◆ Task goal ◆
State the number of lines in the material below that have "children" in them, without any other text.

◆ Extracted material ◆
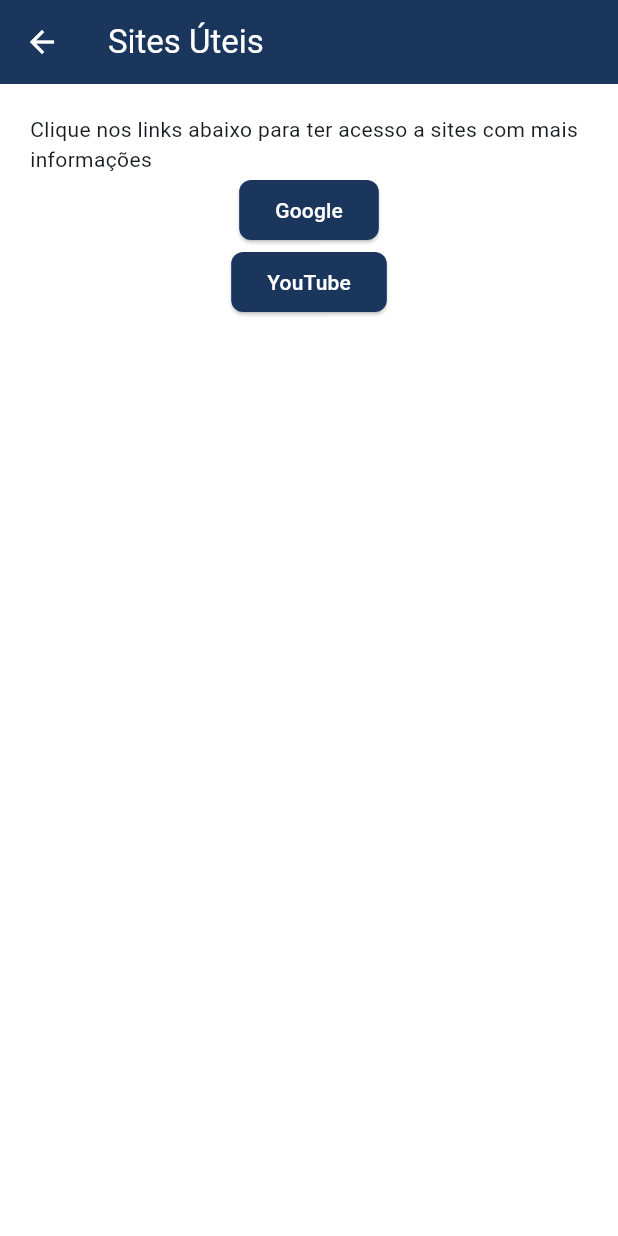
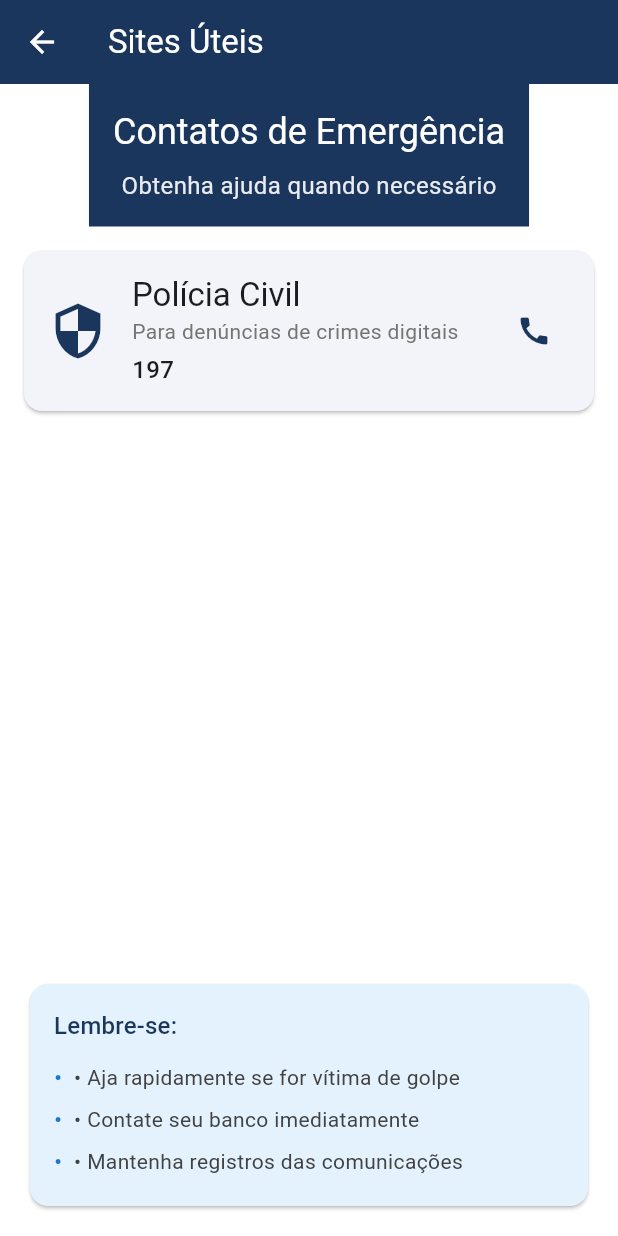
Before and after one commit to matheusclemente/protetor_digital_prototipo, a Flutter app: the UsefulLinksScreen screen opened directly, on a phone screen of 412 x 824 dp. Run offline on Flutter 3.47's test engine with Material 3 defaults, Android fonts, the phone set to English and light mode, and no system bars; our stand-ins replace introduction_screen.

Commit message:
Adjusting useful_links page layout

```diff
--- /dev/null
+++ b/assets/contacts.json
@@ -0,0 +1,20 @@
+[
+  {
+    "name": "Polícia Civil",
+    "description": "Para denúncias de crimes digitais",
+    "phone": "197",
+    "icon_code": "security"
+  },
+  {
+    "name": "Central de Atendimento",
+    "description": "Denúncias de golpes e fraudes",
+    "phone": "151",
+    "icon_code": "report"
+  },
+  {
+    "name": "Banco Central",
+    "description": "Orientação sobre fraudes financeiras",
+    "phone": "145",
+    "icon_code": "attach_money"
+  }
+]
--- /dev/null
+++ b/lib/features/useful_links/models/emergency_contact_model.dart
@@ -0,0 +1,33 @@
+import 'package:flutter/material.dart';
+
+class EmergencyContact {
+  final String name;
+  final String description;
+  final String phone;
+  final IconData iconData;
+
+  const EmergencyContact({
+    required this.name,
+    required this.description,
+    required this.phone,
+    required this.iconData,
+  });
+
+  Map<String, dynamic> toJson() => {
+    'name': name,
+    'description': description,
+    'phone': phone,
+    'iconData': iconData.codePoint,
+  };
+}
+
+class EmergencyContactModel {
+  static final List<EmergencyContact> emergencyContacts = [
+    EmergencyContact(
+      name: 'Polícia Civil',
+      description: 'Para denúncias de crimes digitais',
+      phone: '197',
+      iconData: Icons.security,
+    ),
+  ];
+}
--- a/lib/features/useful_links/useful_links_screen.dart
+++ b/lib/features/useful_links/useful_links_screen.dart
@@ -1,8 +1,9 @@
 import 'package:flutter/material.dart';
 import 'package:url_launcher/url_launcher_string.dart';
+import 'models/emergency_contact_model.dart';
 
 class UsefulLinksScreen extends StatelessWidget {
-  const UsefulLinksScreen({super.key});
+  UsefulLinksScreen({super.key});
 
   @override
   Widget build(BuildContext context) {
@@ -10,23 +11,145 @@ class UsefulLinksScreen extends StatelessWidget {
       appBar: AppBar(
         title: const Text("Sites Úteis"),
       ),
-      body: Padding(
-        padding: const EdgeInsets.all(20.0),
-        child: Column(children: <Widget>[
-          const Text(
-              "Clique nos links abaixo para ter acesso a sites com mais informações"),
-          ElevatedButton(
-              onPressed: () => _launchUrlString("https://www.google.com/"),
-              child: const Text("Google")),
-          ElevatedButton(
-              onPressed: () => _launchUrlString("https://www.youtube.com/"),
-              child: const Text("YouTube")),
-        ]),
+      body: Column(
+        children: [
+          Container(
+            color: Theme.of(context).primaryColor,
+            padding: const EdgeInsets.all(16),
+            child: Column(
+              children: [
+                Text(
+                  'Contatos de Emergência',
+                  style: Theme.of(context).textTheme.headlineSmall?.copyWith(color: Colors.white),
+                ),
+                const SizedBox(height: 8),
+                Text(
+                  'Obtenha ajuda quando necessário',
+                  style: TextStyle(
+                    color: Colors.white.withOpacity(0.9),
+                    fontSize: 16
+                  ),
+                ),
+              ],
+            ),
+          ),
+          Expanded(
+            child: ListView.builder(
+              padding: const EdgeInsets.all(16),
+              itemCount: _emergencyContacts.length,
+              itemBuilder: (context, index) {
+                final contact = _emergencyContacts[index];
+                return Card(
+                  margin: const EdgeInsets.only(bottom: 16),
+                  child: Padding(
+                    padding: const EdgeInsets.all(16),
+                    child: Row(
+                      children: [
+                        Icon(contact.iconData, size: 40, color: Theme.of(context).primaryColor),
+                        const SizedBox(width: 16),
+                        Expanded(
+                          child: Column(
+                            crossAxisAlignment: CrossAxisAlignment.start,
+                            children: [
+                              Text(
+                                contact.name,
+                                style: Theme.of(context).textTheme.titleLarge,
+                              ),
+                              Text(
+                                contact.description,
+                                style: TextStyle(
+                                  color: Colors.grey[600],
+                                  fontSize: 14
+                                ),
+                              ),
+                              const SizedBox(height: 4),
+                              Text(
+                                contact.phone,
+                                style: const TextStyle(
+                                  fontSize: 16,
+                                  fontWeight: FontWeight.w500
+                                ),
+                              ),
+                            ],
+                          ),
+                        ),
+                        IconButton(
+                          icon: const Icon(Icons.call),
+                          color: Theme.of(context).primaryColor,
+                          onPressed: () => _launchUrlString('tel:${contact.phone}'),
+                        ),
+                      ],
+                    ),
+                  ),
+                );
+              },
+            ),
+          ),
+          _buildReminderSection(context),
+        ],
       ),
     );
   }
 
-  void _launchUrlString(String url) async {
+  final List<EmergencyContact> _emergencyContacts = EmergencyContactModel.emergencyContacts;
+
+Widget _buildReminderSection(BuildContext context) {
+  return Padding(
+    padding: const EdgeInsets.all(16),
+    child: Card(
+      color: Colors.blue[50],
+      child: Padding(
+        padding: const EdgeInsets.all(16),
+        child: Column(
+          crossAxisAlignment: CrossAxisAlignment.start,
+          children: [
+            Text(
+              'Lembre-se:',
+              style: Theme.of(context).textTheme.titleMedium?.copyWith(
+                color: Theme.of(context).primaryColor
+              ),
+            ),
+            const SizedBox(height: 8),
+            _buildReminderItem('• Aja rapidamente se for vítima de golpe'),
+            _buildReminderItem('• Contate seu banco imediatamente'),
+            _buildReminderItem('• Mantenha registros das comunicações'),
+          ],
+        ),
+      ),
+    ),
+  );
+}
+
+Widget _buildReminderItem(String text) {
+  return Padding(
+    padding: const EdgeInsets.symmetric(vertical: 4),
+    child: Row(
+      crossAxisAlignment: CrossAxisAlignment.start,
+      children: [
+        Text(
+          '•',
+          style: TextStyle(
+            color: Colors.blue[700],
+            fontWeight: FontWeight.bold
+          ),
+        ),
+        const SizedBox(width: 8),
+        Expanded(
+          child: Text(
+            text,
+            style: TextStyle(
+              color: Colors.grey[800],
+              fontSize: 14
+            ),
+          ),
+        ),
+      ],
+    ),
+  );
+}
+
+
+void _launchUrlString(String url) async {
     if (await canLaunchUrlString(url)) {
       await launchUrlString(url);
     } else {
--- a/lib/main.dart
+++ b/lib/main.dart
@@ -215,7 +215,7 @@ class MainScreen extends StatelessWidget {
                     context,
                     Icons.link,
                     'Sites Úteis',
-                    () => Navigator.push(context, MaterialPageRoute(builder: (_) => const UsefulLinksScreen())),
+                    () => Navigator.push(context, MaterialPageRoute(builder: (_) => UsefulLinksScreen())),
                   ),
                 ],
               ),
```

---

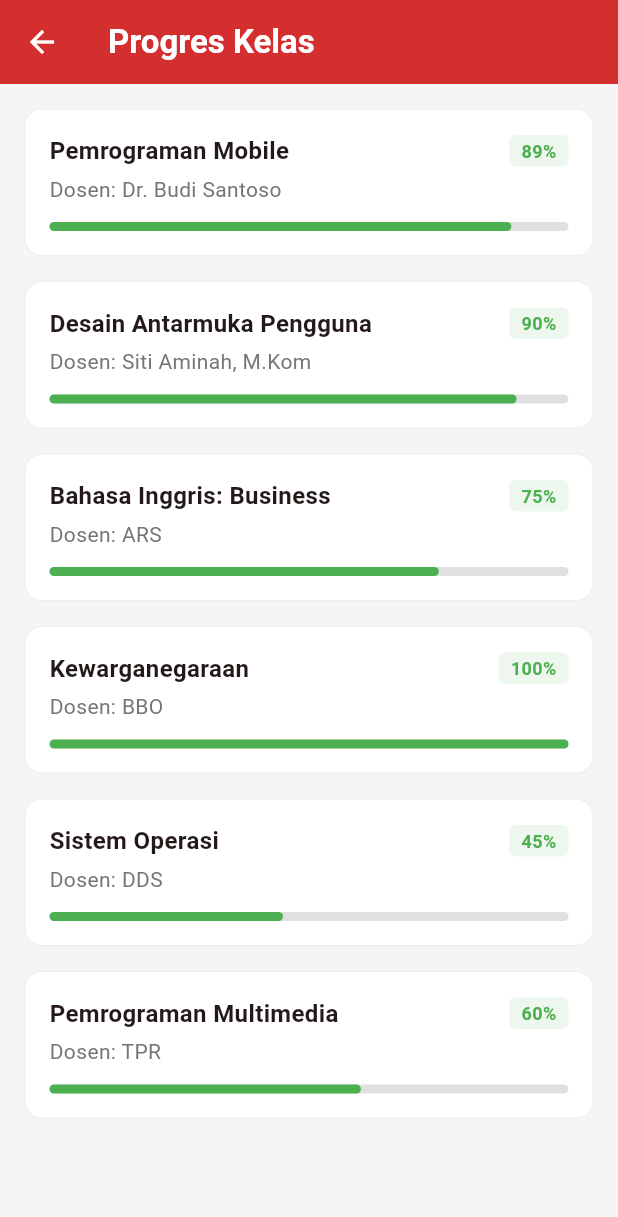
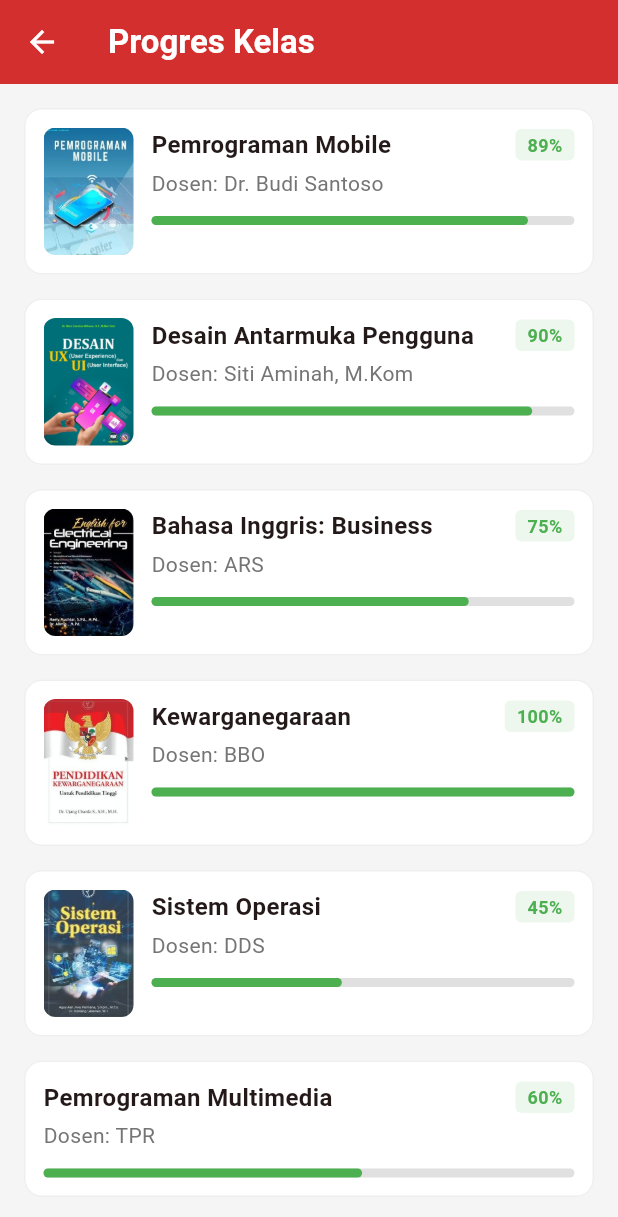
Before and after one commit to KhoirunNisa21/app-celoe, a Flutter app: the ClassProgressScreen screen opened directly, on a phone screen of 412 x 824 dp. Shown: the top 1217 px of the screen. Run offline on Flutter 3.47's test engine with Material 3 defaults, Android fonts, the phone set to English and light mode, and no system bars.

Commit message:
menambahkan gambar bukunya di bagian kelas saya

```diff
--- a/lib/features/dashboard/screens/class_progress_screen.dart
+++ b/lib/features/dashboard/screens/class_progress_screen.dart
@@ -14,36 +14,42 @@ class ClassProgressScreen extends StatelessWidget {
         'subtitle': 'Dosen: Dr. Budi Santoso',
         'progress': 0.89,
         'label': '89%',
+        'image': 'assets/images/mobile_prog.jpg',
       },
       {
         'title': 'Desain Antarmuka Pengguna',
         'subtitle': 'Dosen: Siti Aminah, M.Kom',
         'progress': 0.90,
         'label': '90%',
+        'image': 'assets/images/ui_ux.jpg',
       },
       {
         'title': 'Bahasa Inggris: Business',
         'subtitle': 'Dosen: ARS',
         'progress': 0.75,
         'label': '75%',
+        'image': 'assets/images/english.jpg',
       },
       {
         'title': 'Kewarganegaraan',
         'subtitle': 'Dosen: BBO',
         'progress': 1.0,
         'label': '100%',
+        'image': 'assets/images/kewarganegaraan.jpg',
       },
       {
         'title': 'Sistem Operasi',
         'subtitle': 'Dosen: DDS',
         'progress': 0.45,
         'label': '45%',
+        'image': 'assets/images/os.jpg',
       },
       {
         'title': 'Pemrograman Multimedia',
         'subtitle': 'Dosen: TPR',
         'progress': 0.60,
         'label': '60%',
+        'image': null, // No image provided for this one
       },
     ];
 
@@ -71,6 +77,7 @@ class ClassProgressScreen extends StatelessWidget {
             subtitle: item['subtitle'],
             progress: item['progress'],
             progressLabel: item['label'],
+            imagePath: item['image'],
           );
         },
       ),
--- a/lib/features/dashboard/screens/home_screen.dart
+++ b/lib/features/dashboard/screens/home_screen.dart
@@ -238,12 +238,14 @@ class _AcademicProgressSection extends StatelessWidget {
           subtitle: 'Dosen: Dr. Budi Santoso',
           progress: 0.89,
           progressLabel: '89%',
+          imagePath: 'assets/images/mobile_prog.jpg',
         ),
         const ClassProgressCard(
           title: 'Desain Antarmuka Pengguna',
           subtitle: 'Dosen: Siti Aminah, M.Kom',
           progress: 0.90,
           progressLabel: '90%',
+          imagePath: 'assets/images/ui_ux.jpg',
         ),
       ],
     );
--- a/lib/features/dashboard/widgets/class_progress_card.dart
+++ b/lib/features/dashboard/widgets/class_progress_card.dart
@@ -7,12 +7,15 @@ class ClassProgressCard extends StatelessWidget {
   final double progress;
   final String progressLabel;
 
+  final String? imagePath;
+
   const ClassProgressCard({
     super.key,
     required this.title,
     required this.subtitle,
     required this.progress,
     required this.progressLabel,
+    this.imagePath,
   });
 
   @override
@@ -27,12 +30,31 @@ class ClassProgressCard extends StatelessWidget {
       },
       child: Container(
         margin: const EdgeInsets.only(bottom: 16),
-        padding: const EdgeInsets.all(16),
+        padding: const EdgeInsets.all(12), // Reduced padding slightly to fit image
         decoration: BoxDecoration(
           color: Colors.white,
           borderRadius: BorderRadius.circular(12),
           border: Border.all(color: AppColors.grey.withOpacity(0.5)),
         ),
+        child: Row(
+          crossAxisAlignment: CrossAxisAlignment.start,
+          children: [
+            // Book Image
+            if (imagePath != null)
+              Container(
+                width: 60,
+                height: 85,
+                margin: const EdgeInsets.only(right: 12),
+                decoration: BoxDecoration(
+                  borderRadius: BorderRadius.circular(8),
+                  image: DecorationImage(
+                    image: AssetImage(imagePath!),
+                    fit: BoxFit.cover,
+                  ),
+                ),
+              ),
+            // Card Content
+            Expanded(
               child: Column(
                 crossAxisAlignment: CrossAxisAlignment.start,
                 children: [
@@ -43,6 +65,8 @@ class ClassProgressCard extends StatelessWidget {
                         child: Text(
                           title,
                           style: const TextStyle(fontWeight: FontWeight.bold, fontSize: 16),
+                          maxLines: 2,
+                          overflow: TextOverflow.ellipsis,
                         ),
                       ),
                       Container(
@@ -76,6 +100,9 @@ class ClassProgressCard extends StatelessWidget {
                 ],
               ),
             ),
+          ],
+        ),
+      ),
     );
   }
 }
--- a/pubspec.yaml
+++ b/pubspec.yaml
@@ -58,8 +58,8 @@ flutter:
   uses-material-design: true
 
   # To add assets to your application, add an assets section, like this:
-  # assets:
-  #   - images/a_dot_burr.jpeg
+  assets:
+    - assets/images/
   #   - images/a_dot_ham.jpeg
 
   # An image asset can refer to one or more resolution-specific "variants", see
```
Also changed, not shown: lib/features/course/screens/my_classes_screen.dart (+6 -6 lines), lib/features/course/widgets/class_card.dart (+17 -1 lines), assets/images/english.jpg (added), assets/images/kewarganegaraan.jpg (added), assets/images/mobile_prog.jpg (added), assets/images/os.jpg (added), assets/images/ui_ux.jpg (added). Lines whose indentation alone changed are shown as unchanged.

==

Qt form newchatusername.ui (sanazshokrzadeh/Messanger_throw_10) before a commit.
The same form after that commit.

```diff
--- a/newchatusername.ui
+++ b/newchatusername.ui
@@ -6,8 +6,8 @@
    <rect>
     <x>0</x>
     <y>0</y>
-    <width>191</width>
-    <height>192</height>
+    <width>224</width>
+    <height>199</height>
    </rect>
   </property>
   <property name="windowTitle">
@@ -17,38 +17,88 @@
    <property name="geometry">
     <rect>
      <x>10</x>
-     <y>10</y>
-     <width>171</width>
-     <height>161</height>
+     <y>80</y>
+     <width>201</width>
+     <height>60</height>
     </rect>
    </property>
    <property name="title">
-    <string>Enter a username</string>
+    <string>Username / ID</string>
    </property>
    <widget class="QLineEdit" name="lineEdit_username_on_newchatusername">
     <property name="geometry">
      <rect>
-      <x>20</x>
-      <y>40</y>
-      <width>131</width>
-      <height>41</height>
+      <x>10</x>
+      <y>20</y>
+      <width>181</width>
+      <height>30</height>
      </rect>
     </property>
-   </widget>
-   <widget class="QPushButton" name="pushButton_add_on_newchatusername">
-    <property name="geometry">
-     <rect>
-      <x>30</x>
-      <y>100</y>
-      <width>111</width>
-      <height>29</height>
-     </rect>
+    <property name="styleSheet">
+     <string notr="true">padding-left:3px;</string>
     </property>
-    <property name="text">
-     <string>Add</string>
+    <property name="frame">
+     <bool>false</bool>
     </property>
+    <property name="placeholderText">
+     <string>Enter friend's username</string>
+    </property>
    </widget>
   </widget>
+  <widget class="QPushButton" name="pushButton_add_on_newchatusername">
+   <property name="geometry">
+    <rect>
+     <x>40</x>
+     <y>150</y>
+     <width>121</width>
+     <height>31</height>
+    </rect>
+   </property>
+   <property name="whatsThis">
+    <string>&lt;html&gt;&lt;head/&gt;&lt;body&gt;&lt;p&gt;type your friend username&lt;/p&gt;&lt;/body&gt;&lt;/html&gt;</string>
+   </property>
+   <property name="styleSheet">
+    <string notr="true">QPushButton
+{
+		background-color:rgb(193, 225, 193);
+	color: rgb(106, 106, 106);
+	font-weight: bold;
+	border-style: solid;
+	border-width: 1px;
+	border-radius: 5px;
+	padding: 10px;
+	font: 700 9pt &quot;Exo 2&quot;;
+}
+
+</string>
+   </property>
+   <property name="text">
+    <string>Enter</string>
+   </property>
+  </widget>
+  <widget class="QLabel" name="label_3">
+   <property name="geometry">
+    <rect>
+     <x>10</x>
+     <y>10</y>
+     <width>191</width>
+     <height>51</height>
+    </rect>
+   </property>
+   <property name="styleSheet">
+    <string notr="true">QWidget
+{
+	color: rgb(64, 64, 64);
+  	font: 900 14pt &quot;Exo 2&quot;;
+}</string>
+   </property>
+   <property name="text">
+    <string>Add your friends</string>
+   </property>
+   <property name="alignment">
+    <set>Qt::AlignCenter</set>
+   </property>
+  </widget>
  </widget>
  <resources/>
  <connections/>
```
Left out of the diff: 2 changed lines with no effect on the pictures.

◆ Answer area ◆
9